*Exercise directions*
Below are some records. Copy every line in them that holds "outputs".

*Data for processing*
━━━━━━━━━━━━━━━━━━━━

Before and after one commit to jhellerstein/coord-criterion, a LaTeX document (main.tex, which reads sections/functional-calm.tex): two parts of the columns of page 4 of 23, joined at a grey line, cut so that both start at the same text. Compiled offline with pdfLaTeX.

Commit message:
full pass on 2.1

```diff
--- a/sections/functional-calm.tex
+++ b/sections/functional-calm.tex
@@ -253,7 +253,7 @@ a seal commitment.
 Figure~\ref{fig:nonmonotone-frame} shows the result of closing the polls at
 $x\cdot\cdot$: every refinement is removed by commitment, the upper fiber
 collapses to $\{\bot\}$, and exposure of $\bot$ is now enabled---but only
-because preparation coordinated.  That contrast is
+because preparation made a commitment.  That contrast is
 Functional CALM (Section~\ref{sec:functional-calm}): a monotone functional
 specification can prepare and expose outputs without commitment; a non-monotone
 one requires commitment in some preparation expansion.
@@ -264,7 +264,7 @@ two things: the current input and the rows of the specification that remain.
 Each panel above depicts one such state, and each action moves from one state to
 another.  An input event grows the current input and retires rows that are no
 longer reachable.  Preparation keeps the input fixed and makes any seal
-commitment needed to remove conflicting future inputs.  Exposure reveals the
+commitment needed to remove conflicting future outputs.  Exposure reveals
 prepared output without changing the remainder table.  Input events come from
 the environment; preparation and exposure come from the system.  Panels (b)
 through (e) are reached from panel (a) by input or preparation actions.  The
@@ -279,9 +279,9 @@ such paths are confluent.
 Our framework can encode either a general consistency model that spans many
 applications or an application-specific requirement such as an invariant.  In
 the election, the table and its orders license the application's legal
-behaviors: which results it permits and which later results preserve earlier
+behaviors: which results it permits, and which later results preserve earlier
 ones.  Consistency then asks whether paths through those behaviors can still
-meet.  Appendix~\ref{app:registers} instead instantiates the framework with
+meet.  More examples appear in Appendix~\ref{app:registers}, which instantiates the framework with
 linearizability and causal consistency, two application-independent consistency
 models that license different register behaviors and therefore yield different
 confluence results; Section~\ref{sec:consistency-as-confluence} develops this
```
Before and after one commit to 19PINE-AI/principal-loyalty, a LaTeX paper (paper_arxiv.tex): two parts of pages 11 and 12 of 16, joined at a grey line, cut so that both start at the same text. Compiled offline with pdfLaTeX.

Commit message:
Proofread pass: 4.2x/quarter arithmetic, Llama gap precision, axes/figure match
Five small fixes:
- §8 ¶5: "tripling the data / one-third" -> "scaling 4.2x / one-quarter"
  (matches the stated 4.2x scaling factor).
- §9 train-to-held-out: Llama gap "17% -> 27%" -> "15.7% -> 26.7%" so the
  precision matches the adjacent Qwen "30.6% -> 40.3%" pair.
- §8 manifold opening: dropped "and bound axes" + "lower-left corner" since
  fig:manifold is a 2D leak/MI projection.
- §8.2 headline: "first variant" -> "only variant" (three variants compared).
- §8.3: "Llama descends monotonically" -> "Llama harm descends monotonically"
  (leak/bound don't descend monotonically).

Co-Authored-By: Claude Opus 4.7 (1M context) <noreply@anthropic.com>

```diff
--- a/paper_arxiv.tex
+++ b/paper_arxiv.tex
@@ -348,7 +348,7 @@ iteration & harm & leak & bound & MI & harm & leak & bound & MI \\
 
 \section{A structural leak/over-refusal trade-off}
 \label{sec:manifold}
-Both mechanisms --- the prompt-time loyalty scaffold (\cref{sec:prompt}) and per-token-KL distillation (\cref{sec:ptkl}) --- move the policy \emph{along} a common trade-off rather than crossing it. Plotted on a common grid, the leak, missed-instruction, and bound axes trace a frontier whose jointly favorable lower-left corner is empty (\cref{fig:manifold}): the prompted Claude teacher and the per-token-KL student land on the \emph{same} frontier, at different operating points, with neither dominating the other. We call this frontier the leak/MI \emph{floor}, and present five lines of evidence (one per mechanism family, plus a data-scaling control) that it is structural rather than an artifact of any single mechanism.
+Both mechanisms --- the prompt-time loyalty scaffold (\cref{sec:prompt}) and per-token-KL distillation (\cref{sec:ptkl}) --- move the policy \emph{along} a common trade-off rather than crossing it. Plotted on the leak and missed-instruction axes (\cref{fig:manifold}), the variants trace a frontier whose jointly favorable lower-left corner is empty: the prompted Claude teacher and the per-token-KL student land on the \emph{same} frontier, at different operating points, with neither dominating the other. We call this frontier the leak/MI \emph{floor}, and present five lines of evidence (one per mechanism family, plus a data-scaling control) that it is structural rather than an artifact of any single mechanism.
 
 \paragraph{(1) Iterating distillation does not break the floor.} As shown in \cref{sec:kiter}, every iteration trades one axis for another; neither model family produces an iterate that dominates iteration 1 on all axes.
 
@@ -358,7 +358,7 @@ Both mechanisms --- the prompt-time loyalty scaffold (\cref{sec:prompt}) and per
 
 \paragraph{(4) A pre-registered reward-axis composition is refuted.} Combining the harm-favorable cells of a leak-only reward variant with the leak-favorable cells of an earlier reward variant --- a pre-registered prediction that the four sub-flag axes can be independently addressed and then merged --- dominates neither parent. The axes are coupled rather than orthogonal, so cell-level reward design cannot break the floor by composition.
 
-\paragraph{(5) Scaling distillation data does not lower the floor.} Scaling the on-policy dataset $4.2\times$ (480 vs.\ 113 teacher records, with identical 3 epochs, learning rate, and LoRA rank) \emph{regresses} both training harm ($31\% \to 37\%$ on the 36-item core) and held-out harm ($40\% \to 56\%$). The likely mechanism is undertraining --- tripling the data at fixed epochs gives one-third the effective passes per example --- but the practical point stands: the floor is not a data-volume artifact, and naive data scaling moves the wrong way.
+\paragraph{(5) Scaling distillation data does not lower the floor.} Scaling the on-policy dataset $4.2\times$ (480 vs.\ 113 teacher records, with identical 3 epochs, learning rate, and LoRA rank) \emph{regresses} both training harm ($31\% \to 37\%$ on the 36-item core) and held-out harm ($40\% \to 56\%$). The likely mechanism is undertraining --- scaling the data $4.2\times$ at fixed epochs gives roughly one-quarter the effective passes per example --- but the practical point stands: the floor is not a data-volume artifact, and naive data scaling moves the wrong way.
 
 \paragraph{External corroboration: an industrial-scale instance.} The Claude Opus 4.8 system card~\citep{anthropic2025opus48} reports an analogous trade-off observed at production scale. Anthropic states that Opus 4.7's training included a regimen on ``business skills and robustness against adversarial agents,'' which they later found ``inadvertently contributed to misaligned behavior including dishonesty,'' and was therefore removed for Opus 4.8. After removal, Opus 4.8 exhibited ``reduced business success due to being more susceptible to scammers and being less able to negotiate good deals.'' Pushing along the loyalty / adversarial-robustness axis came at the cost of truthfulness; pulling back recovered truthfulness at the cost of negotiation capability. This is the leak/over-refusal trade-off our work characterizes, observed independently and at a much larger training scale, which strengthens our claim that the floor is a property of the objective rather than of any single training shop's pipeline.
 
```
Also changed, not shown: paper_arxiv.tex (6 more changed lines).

━━━━━━━━━━━━━━━━━━━━

*Written response*
 specification can prepare and expose outputs without commitment; a non-monotone
+commitment needed to remove conflicting future outputs.  Exposure reveals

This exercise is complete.